Data provided:
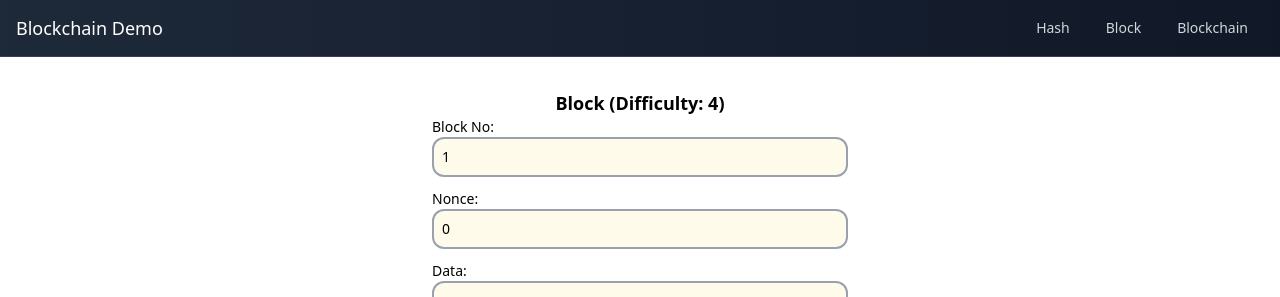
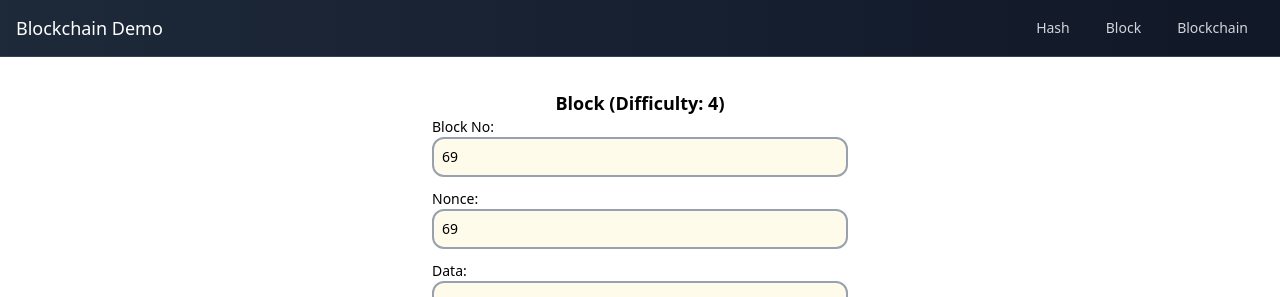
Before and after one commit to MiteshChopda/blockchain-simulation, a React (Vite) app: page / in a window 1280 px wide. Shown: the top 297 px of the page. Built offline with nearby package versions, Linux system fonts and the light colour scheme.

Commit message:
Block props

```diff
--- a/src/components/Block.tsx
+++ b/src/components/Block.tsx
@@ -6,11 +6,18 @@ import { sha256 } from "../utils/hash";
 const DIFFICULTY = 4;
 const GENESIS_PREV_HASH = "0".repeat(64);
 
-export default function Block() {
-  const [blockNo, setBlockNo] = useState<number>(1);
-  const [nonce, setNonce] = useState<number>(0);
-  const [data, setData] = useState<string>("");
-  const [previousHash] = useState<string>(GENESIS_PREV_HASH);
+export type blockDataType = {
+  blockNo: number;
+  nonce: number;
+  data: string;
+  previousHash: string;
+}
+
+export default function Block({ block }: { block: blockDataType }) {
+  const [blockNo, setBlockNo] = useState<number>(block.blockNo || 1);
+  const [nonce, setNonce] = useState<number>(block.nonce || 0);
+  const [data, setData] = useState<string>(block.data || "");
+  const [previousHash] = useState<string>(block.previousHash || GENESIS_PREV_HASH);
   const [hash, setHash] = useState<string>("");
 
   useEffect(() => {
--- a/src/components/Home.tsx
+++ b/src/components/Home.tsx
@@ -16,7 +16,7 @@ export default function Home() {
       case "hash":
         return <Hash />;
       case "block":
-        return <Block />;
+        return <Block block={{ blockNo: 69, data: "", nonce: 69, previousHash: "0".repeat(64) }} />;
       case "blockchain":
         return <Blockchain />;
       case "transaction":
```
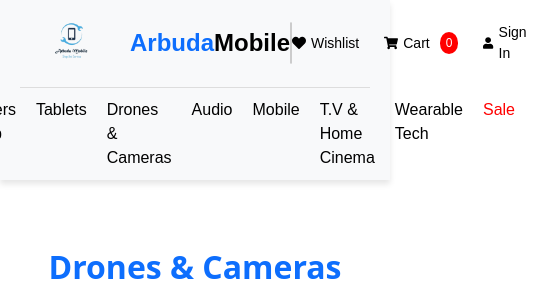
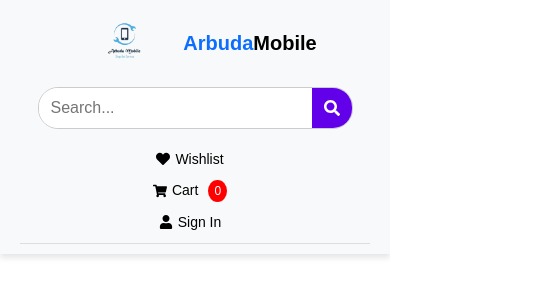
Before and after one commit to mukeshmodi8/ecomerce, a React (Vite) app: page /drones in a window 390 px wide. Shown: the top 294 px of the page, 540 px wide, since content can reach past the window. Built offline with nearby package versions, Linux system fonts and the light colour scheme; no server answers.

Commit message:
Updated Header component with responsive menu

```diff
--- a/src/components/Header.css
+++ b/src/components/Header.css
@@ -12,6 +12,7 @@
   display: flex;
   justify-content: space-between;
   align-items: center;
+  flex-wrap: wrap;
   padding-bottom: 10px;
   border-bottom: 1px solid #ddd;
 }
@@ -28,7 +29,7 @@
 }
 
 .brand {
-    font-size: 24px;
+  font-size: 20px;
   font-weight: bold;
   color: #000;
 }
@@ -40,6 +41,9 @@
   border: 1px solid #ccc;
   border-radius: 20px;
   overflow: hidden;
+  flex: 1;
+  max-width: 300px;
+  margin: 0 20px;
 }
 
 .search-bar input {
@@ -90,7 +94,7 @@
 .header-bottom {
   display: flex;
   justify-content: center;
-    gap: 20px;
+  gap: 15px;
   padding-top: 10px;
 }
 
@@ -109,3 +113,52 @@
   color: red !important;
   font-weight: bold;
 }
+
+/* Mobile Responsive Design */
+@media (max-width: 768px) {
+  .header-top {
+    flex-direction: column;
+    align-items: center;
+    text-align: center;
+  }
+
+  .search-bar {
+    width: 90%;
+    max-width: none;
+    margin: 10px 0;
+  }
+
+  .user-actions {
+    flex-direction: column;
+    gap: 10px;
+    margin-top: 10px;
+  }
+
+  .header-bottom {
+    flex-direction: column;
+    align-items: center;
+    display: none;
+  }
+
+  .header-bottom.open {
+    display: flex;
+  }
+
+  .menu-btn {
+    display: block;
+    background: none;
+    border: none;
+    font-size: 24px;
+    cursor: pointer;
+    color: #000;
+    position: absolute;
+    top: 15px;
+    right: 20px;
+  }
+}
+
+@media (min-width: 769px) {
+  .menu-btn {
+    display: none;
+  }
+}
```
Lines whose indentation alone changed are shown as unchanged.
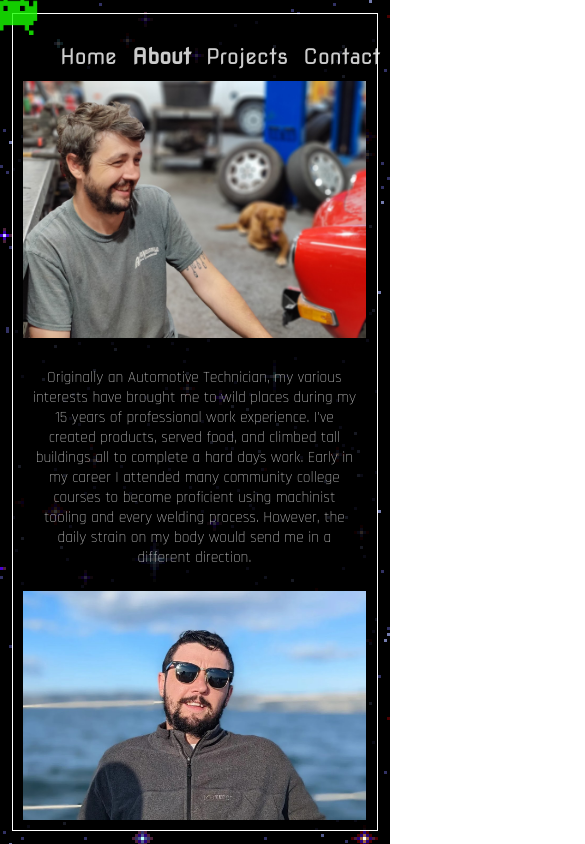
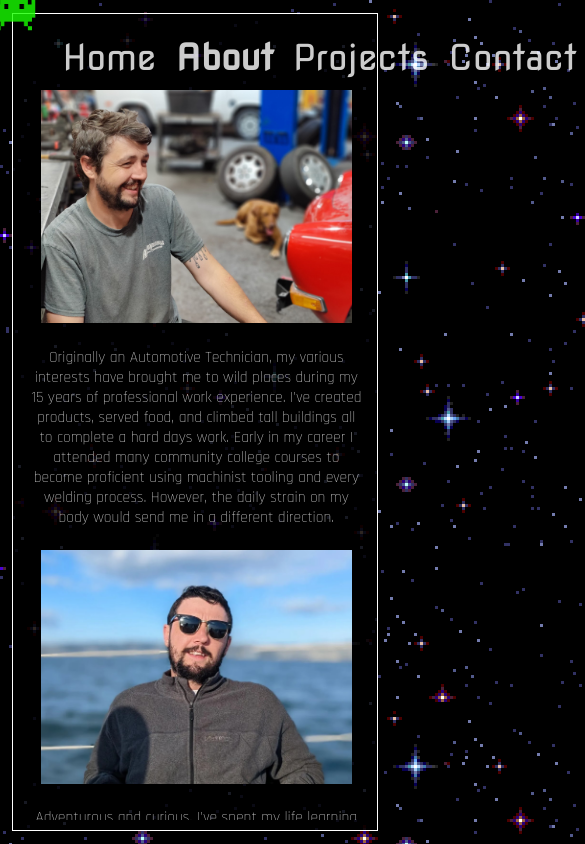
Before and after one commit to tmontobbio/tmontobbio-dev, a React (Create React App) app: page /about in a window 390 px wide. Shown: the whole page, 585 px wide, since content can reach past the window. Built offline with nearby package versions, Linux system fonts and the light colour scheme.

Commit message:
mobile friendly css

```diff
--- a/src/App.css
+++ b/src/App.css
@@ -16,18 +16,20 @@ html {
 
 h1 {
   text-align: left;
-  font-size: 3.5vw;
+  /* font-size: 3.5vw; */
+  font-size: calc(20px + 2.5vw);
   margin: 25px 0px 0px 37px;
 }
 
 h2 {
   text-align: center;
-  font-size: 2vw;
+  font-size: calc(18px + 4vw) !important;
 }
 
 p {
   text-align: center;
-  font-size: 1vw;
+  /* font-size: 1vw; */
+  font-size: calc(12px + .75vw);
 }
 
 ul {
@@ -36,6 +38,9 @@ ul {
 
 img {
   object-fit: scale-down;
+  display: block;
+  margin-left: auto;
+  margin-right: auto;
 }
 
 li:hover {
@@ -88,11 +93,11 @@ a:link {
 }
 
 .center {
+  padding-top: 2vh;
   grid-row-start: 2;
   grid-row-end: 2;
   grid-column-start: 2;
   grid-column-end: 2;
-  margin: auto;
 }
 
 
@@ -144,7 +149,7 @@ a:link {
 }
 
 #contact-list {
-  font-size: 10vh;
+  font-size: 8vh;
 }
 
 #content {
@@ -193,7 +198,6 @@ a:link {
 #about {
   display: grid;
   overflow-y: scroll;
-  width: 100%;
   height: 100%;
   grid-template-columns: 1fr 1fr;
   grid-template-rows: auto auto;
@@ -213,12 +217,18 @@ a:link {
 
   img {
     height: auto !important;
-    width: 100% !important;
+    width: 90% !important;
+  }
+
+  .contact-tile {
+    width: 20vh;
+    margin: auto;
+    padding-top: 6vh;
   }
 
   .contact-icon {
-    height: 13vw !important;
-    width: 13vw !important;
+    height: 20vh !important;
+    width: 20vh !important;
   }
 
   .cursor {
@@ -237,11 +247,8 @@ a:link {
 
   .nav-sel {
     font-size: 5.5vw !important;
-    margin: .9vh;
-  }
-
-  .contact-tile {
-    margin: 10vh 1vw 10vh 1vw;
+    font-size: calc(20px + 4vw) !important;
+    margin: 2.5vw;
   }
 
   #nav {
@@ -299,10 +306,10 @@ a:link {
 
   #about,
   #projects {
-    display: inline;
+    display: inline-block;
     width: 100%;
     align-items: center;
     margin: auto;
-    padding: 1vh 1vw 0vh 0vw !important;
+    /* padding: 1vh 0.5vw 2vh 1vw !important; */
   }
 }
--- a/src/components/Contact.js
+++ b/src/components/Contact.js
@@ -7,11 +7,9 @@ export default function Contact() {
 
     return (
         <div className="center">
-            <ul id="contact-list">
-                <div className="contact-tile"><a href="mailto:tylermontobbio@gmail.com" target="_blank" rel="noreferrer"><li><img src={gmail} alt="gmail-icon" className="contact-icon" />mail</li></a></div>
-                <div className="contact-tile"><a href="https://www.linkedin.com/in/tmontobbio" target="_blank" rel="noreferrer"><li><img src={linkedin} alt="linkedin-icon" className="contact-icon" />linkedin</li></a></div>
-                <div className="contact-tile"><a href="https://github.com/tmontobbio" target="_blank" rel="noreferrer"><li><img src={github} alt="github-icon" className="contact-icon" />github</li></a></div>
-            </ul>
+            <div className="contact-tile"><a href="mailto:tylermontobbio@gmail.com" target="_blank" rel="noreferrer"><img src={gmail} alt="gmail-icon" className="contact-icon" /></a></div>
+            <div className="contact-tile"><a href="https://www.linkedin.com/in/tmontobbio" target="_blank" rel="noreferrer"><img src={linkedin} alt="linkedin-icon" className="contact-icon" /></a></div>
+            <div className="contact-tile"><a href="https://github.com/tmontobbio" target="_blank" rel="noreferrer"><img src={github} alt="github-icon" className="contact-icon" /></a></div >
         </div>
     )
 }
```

What to work on:
Restate the entire listing word for word, excluding pictures.

Exercise output:
Before and after one commit to MiteshChopda/blockchain-simulation, a React (Vite) app: page / in a window 1280 px wide. Shown: the top 297 px of the page. Built offline with nearby package versions, Linux system fonts and the light colour scheme.

Commit message:
Block props

```diff
--- a/src/components/Block.tsx
+++ b/src/components/Block.tsx
@@ -6,11 +6,18 @@ import { sha256 } from "../utils/hash";
 const DIFFICULTY = 4;
 const GENESIS_PREV_HASH = "0".repeat(64);
 
-export default function Block() {
-  const [blockNo, setBlockNo] = useState<number>(1);
-  const [nonce, setNonce] = useState<number>(0);
-  const [data, setData] = useState<string>("");
-  const [previousHash] = useState<string>(GENESIS_PREV_HASH);
+export type blockDataType = {
+  blockNo: number;
+  nonce: number;
+  data: string;
+  previousHash: string;
+}
+
+export default function Block({ block }: { block: blockDataType }) {
+  const [blockNo, setBlockNo] = useState<number>(block.blockNo || 1);
+  const [nonce, setNonce] = useState<number>(block.nonce || 0);
+  const [data, setData] = useState<string>(block.data || "");
+  const [previousHash] = useState<string>(block.previousHash || GENESIS_PREV_HASH);
   const [hash, setHash] = useState<string>("");
 
   useEffect(() => {
--- a/src/components/Home.tsx
+++ b/src/components/Home.tsx
@@ -16,7 +16,7 @@ export default function Home() {
       case "hash":
         return <Hash />;
       case "block":
-        return <Block />;
+        return <Block block={{ blockNo: 69, data: "", nonce: 69, previousHash: "0".repeat(64) }} />;
       case "blockchain":
         return <Blockchain />;
       case "transaction":
```
Before and after one commit to mukeshmodi8/ecomerce, a React (Vite) app: page /drones in a window 390 px wide. Shown: the top 294 px of the page, 540 px wide, since content can reach past the window. Built offline with nearby package versions, Linux system fonts and the light colour scheme; no server answers.

Commit message:
Updated Header component with responsive menu

```diff
--- a/src/components/Header.css
+++ b/src/components/Header.css
@@ -12,6 +12,7 @@
   display: flex;
   justify-content: space-between;
   align-items: center;
+  flex-wrap: wrap;
   padding-bottom: 10px;
   border-bottom: 1px solid #ddd;
 }
@@ -28,7 +29,7 @@
 }
 
 .brand {
-    font-size: 24px;
+  font-size: 20px;
   font-weight: bold;
   color: #000;
 }
@@ -40,6 +41,9 @@
   border: 1px solid #ccc;
   border-radius: 20px;
   overflow: hidden;
+  flex: 1;
+  max-width: 300px;
+  margin: 0 20px;
 }
 
 .search-bar input {
@@ -90,7 +94,7 @@
 .header-bottom {
   display: flex;
   justify-content: center;
-    gap: 20px;
+  gap: 15px;
   padding-top: 10px;
 }
 
@@ -109,3 +113,52 @@
   color: red !important;
   font-weight: bold;
 }
+
+/* Mobile Responsive Design */
+@media (max-width: 768px) {
+  .header-top {
+    flex-direction: column;
+    align-items: center;
+    text-align: center;
+  }
+
+  .search-bar {
+    width: 90%;
+    max-width: none;
+    margin: 10px 0;
+  }
+
+  .user-actions {
+    flex-direction: column;
+    gap: 10px;
+    margin-top: 10px;
+  }
+
+  .header-bottom {
+    flex-direction: column;
+    align-items: center;
+    display: none;
+  }
+
+  .header-bottom.open {
+    display: flex;
+  }
+
+  .menu-btn {
+    display: block;
+    background: none;
+    border: none;
+    font-size: 24px;
+    cursor: pointer;
+    color: #000;
+    position: absolute;
+    top: 15px;
+    right: 20px;
+  }
+}
+
+@media (min-width: 769px) {
+  .menu-btn {
+    display: none;
+  }
+}
```
Lines whose indentation alone changed are shown as unchanged.
Before and after one commit to tmontobbio/tmontobbio-dev, a React (Create React App) app: page /about in a window 390 px wide. Shown: the whole page, 585 px wide, since content can reach past the window. Built offline with nearby package versions, Linux system fonts and the light colour scheme.

Commit message:
mobile friendly css

```diff
--- a/src/App.css
+++ b/src/App.css
@@ -16,18 +16,20 @@ html {
 
 h1 {
   text-align: left;
-  font-size: 3.5vw;
+  /* font-size: 3.5vw; */
+  font-size: calc(20px + 2.5vw);
   margin: 25px 0px 0px 37px;
 }
 
 h2 {
   text-align: center;
-  font-size: 2vw;
+  font-size: calc(18px + 4vw) !important;
 }
 
 p {
   text-align: center;
-  font-size: 1vw;
+  /* font-size: 1vw; */
+  font-size: calc(12px + .75vw);
 }
 
 ul {
@@ -36,6 +38,9 @@ ul {
 
 img {
   object-fit: scale-down;
+  display: block;
+  margin-left: auto;
+  margin-right: auto;
 }
 
 li:hover {
@@ -88,11 +93,11 @@ a:link {
 }
 
 .center {
+  padding-top: 2vh;
   grid-row-start: 2;
   grid-row-end: 2;
   grid-column-start: 2;
   grid-column-end: 2;
-  margin: auto;
 }
 
 
@@ -144,7 +149,7 @@ a:link {
 }
 
 #contact-list {
-  font-size: 10vh;
+  font-size: 8vh;
 }
 
 #content {
@@ -193,7 +198,6 @@ a:link {
 #about {
   display: grid;
   overflow-y: scroll;
-  width: 100%;
   height: 100%;
   grid-template-columns: 1fr 1fr;
   grid-template-rows: auto auto;
@@ -213,12 +217,18 @@ a:link {
 
   img {
     height: auto !important;
-    width: 100% !important;
+    width: 90% !important;
+  }
+
+  .contact-tile {
+    width: 20vh;
+    margin: auto;
+    padding-top: 6vh;
   }
 
   .contact-icon {
-    height: 13vw !important;
-    width: 13vw !important;
+    height: 20vh !important;
+    width: 20vh !important;
   }
 
   .cursor {
@@ -237,11 +247,8 @@ a:link {
 
   .nav-sel {
     font-size: 5.5vw !important;
-    margin: .9vh;
-  }
-
-  .contact-tile {
-    margin: 10vh 1vw 10vh 1vw;
+    font-size: calc(20px + 4vw) !important;
+    margin: 2.5vw;
   }
 
   #nav {
@@ -299,10 +306,10 @@ a:link {
 
   #about,
   #projects {
-    display: inline;
+    display: inline-block;
     width: 100%;
     align-items: center;
     margin: auto;
-    padding: 1vh 1vw 0vh 0vw !important;
+    /* padding: 1vh 0.5vw 2vh 1vw !important; */
   }
 }
--- a/src/components/Contact.js
+++ b/src/components/Contact.js
@@ -7,11 +7,9 @@ export default function Contact() {
 
     return (
         <div className="center">
-            <ul id="contact-list">
-                <div className="contact-tile"><a href="mailto:tylermontobbio@gmail.com" target="_blank" rel="noreferrer"><li><img src={gmail} alt="gmail-icon" className="contact-icon" />mail</li></a></div>
-                <div className="contact-tile"><a href="https://www.linkedin.com/in/tmontobbio" target="_blank" rel="noreferrer"><li><img src={linkedin} alt="linkedin-icon" className="contact-icon" />linkedin</li></a></div>
-                <div className="contact-tile"><a href="https://github.com/tmontobbio" target="_blank" rel="noreferrer"><li><img src={github} alt="github-icon" className="contact-icon" />github</li></a></div>
-            </ul>
+            <div className="contact-tile"><a href="mailto:tylermontobbio@gmail.com" target="_blank" rel="noreferrer"><img src={gmail} alt="gmail-icon" className="contact-icon" /></a></div>
+            <div className="contact-tile"><a href="https://www.linkedin.com/in/tmontobbio" target="_blank" rel="noreferrer"><img src={linkedin} alt="linkedin-icon" className="contact-icon" /></a></div>
+            <div className="contact-tile"><a href="https://github.com/tmontobbio" target="_blank" rel="noreferrer"><img src={github} alt="github-icon" className="contact-icon" /></a></div >
         </div>
     )
 }
```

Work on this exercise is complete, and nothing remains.